When the school year began in Venezuela, many desks sat empty in classrooms across the country. With a severe economic crisis — which includes triple-digit inflation — some families have had to choose between books and bread.
CGTN’s Juan Carlos Lamas reports.
As the bell rings, the first day of school begins and children file into classrooms across Venezuela. The government provides a free public education for each child, but their families are responsible for providing textbooks, uniforms, backpacks, and other supplies.
For many, that’s not possible.
First grader Arturo Torres is ready with last year’s backpack and secondhand textbooks. A neighbor made his uniform, but he’s staying home from school this week because he still needs pencils, notebooks, and school shoes.
“Our priority is food,” Arturo’s mother Norimar said. “The money we obtain from our work is to buy food, and not other expenses like school supplies. We don’t have the money to buy most of them.”
Norimar and her husband Leandro said they’ve been saving up for over a year, and they hope to send Arturo to class next week wearing a new pair of shoes.
The stark choice between books and bread means many Venezuelan parents keep their children home from school so they can help find food or work to boost the family’s income.
The president of Caracas-based organization CECODAP estimates nearly 200,000 children missed the first week of class, and many are not enrolled at all.
“In Venezuela, there are more than one million students who are out of the school system, and there is a growing tendency to migrate from school to the streets due to social issues, food shortages and violence in schools,” said CECODAP President Oscar Misle.
Venezuela’s president, however, said he’s proud of the country’s education system.
“4,700,000 children and young people are enrolled in school for the new year,” President Nicolas Maduro said. “Unlike many countries in Latin America, we have guaranteed an investment in public education.”
The government has provided millions of uniforms, backpacks, and other supplies for students from indigenous rural communities with high levels of poverty.
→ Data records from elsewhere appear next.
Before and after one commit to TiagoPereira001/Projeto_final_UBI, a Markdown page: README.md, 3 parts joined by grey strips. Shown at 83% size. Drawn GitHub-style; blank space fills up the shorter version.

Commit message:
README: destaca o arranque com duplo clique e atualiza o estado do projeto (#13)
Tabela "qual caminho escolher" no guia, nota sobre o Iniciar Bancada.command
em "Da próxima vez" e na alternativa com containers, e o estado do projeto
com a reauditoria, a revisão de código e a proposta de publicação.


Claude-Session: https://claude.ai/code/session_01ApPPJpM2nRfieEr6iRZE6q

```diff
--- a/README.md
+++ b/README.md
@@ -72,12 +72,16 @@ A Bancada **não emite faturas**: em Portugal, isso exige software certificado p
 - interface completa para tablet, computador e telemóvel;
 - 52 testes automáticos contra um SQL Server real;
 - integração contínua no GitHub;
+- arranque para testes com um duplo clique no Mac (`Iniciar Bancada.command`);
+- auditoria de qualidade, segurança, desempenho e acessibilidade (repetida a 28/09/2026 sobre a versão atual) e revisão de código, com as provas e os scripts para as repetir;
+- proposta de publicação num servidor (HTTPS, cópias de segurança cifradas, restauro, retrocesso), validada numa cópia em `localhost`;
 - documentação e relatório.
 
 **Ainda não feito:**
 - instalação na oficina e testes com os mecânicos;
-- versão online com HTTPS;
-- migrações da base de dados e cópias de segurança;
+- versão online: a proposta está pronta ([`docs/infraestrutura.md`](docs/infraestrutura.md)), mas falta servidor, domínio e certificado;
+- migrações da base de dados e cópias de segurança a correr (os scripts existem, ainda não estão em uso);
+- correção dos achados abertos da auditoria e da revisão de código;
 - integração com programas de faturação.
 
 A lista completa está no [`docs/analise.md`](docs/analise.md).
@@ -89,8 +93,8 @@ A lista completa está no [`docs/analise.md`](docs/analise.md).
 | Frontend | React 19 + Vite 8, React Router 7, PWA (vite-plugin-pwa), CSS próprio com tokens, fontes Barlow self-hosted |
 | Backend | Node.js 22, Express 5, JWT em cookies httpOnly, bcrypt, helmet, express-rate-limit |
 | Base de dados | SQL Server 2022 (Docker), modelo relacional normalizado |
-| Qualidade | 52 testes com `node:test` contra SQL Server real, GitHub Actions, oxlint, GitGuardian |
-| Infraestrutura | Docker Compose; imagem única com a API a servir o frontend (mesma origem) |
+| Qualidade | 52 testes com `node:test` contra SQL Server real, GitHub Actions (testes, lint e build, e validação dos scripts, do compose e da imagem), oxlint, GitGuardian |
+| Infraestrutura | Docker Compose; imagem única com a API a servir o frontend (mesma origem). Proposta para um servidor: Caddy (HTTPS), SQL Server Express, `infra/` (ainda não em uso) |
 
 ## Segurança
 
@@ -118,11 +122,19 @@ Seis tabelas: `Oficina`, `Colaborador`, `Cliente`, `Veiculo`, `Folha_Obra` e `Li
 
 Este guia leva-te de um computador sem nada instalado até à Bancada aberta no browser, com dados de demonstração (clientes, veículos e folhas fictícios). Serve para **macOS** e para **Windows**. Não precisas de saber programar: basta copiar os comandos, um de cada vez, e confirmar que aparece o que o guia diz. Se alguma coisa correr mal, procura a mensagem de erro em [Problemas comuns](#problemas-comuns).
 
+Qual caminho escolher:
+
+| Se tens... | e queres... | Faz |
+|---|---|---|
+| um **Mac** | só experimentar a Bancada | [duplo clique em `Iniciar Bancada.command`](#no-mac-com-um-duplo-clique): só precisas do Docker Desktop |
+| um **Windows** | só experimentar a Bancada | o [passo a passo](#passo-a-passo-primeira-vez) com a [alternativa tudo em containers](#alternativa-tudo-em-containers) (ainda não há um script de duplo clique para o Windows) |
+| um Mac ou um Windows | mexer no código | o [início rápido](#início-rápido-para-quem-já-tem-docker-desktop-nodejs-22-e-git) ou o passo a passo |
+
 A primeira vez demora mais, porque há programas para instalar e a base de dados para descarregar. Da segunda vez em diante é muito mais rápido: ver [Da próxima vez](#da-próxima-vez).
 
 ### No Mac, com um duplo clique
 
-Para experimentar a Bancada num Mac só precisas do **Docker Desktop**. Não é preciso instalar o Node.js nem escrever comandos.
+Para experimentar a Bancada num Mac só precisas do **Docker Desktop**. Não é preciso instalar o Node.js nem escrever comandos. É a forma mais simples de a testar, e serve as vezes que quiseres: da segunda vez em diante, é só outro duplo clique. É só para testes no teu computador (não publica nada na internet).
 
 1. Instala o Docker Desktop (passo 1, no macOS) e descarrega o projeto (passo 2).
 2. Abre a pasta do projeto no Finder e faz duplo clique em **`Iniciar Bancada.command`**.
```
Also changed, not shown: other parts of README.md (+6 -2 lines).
And children at thousands of schools will be able to take advantage of snack programs, making sure they have at least one meal a day. But many say that’s not enough.